Anyone involved in chronic disease management is well aware how difficult it is for patients to stick with even the simplest of medical regimens – just taking a tablet once a day. This is even more difficult for patients with psychiatric issues (present in over 40% of treatment-seeking patients with obesity). Less than half of patients prescribed medication for depression will still be on their drug 3 months after initiation; with bipolar disorder, this rate drops to only 35%. Pharmacological obesity trials regularly show high-rates of discontinuation (around 20-40% at 12 months), not very different from that seen in real life for blood pressure or lipid-lowering medications.
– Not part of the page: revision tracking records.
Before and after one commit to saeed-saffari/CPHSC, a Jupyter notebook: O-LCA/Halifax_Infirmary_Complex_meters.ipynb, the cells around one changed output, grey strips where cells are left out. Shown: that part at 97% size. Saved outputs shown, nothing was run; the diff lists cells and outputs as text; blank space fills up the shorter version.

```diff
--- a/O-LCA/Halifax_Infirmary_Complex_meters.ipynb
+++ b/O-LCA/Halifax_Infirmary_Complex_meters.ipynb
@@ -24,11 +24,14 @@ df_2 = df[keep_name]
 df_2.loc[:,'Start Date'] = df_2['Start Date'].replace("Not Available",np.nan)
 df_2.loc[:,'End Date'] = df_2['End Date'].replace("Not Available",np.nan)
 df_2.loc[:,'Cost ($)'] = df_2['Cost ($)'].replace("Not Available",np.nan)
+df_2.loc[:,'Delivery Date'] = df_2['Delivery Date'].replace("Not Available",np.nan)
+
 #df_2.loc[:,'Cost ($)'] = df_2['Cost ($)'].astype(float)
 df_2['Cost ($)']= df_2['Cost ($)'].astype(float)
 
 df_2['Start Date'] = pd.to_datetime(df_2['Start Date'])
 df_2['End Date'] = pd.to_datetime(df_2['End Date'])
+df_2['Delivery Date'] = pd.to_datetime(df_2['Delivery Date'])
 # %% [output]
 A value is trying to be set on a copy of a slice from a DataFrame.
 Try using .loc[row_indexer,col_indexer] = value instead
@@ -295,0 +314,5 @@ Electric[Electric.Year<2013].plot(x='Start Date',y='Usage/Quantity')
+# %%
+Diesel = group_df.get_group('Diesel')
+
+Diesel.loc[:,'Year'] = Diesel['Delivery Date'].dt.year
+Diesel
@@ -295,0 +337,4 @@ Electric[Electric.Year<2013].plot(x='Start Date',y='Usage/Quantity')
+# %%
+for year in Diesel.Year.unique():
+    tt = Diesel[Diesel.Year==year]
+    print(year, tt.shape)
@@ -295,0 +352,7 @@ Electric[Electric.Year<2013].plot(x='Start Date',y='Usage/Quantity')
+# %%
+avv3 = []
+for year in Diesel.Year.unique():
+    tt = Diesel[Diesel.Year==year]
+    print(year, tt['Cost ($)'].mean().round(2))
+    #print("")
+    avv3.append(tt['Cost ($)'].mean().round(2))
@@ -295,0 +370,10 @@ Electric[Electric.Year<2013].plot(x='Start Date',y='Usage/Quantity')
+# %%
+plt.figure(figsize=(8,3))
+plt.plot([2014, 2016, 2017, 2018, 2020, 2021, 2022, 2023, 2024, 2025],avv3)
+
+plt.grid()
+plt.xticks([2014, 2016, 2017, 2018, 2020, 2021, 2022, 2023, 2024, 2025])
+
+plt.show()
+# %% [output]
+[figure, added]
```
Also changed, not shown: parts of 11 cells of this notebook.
If simply taking a tablet is so hard to stick to, how much more difficult is it to actually make lifestyle changes and stick with them? No question, patients struggling with excess weight need constant coaching, reminders, self-monitoring, support systems – left to their own devices the vast majority of patients will fall back into their old patterns resulting in weight regain. As I often say – there are only two types of obese patients – those that are untreated and those that are treated. The only difference between the two groups is the fact that patients in the treatment group are managing their weights – when treatment stops, group 2 reverts to group 1 – i.e. the weight comes back or continues to increase – there are no exceptions! As with other chronic diseases, our challenge in obesity is not how to get patients to start treatment – the challenge is how to get patients to stick with the treatment forever. AMS Edmonton, Alberta Schematic: World Health Organization, 2003